▸ Available records
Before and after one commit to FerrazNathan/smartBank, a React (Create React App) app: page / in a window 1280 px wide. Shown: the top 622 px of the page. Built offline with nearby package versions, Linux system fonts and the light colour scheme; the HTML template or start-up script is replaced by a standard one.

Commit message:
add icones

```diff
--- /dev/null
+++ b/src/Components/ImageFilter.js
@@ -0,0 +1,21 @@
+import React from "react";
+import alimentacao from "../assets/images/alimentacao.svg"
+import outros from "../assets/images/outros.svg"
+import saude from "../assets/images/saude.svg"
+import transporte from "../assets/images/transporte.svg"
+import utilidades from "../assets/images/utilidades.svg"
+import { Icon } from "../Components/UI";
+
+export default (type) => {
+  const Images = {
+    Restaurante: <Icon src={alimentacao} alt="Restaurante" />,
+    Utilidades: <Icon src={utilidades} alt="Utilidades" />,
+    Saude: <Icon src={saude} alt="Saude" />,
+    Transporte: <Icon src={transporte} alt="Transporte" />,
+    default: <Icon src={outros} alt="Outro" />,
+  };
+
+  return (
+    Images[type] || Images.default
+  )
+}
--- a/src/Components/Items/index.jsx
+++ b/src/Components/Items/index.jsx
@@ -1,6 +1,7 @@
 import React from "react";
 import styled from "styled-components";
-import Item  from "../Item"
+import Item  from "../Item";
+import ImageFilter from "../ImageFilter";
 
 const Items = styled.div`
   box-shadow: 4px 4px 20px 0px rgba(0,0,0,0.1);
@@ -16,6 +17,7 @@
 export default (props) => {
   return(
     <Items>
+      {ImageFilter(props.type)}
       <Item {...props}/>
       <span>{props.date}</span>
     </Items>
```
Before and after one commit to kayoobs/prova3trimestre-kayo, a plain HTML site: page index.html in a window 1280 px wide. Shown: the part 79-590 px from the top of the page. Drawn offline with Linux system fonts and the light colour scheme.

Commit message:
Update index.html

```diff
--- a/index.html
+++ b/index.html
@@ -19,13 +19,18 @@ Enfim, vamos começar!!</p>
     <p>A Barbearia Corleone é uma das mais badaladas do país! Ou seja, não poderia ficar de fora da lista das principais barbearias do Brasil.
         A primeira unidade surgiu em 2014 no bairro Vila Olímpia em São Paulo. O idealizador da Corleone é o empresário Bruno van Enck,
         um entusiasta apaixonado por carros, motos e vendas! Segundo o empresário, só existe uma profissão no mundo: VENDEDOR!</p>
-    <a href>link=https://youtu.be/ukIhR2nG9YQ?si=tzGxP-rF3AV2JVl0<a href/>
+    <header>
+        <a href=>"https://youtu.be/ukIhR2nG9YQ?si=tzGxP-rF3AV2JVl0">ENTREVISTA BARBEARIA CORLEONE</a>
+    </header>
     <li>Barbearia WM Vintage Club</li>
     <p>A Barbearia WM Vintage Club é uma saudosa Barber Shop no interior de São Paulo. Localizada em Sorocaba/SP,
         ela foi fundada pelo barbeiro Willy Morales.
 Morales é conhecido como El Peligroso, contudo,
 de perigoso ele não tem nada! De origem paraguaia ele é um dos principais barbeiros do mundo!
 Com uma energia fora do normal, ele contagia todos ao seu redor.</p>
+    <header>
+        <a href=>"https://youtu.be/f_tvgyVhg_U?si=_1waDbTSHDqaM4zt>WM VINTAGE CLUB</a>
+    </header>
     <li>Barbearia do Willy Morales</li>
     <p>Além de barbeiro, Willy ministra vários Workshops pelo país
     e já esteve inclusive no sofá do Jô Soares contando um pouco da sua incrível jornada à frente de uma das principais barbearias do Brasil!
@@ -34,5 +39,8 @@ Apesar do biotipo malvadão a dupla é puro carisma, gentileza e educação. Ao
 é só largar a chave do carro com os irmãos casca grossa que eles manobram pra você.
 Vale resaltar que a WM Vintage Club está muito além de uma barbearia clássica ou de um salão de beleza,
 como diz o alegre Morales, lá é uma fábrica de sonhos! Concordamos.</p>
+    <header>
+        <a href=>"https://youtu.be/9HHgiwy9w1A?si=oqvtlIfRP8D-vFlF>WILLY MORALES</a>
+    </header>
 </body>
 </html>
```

▸ Problem to work on
From the data above, determine how many lines hold "principais", and write only the number.

▸ Solved exercise
3